For an Angled stair section the Tread Minimum and Maximum are actually informational. Even though it appears as if you can edit them you can't. But you can use the Tread Minimum dimension to verify that your stair meets the minimum requirements for your code. So if your code specifies that the Minimum Inside Width is 6" and SoftPlan indicates a dimension greater than that for the Tread Minimum then you are ok in that respect.
However, note that the Minimum Tread measurement in SoftPlan is taken from Riser to Riser. This can vary ever so slightly from the Tread Nosing to Tread Nosing measurement that the SMA interpretation adheres to so be aware of that.
So if you can't edit the Tread Minimum dimension then how do you change it? You do that by editing the Stair Radius and Stair Width settings. You will not see any change in the Tread Minimum display until after you save the changes. Then you can edit the stair again and see the new size calculations.
The other measurement you need to verify is the Minimum Depth at Walkline. SoftPlan doesn't have a function for that so you will need to draw a line 12" in from the edge, or per your code, and verify the dimension maually. I just draw a line along the Walkline from nose to nose and verify that the stair meets the minimum requirement.
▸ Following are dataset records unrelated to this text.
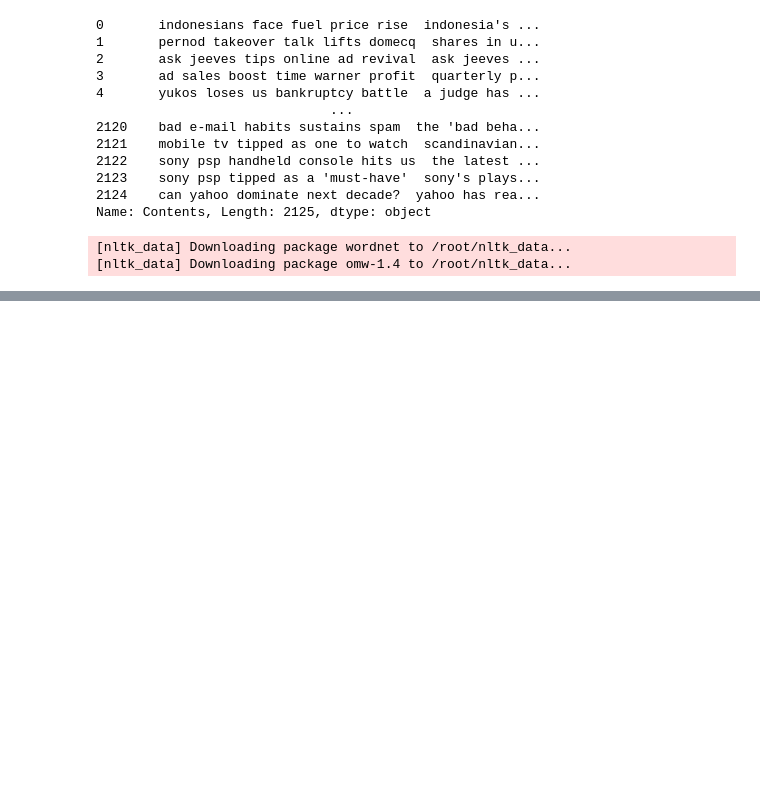
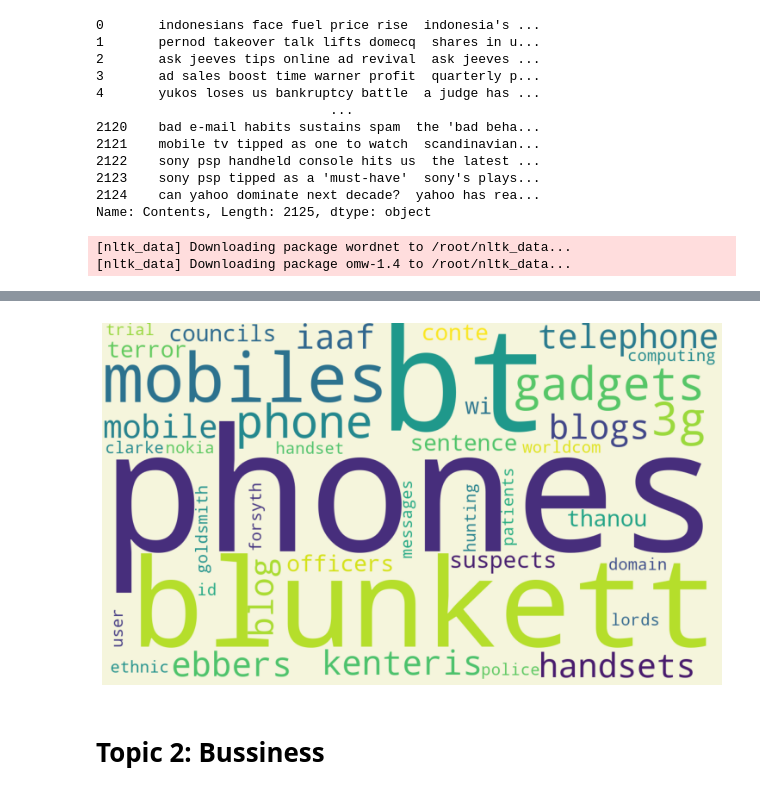
Before and after one commit to kunikagupta27/Topic-Modelling-on-News-Article, a Jupyter notebook: Topic_Modelling_on_News_Article.ipynb, the cells around one changed output, grey strips where cells are left out. Saved outputs shown, nothing was run; the diff lists cells and outputs as text; code cells hidden in the pictures; blank space fills up the shorter version.

```diff
--- a/Topic_Modelling_on_News_Article.ipynb
+++ b/Topic_Modelling_on_News_Article.ipynb
@@ -419,0 +570,4 @@ lemmatizer = WordNetLemmatizer()
+# %%
+# generate and display the graph
+lda_panel = pyLDAvis.sklearn.prepare(best_lda_model, document_term_matrix, count_vectorizer, mds='tsne')
+lda_panel
@@ -419,0 +594,3 @@ lemmatizer = WordNetLemmatizer()
+# %%
+# creating docterms dataframe
+docterms = lda_panel.token_table.sort_values(by = ['Freq'], ascending=False)
@@ -419,0 +638,6 @@ lemmatizer = WordNetLemmatizer()
+# %%
+# creating term freq dict for topic 1
+t1dict = {}
+for vals in docterms[docterms['Topic']==1].head(40).values:
+  t1dict[vals[2]] =vals[1]
+t1dict
@@ -419,0 +662,18 @@ lemmatizer = WordNetLemmatizer()
+# %%
+# Generating the Wordcloud for topic 1
+wordcloud = WordCloud(width = 1200, height = 700,
+                background_color ='beige',
+                min_font_size = 10).generate(' '.join(list(t1dict.keys())))
+wordcloud = wordcloud.generate_from_frequencies(frequencies=t1dict)
+# %%
+# plotting the WordCloud image
+plt.figure(figsize = (10,7), facecolor = None)
+plt.imshow(wordcloud)
+plt.axis("off")
+plt.tight_layout(pad = 0)
+
+plt.show()
+# %% [output]
+[figure, added]
+# %% [markdown]
+# **Topic 2: Bussiness**
```
Also changed, not shown: parts of 45 cells of this notebook.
Curved Stairs work the same way as Angled Stairs but with minor differences. The edit tab will read Curved instead of Angled. And the radius for Curved stairs will typically be larger than the radius for Angled stairs. For the walk line I draw a circle, snapping the center of the circle to the center point of the stairs. Then I edit the circle and give it a radius equal to the radius of the stair minus the width of the stair plus the walkline distance. So if I have a Circular stair with a radius of 9'-0" and a width of 3'-6" then the inner radius of the stair will be 5'-6". Add the walkline distance to that and you have your circle radius for the walkline.
Then draw a line from nose to nose on the stair, perpendicular to the tread edge according to the SMA interpretation, starting where the walkline intersects with the edge of the tread. If your measurement is equal to or greater than your code requirement for the Mimimum Depth at Walkline your stair is good. If not then you will need to make adjustments until the stair meets your code.
I would encourage you to download the SMA documentation and study it. Also read your local codes and check with the local building department. It's a lot easier to make sure that your stairs meet code while you are in the design stage than having to try to redesign and fix a stairway after it is built. Usually that requires tearing the stairs out and doing them again. Nobody is happy when that happens.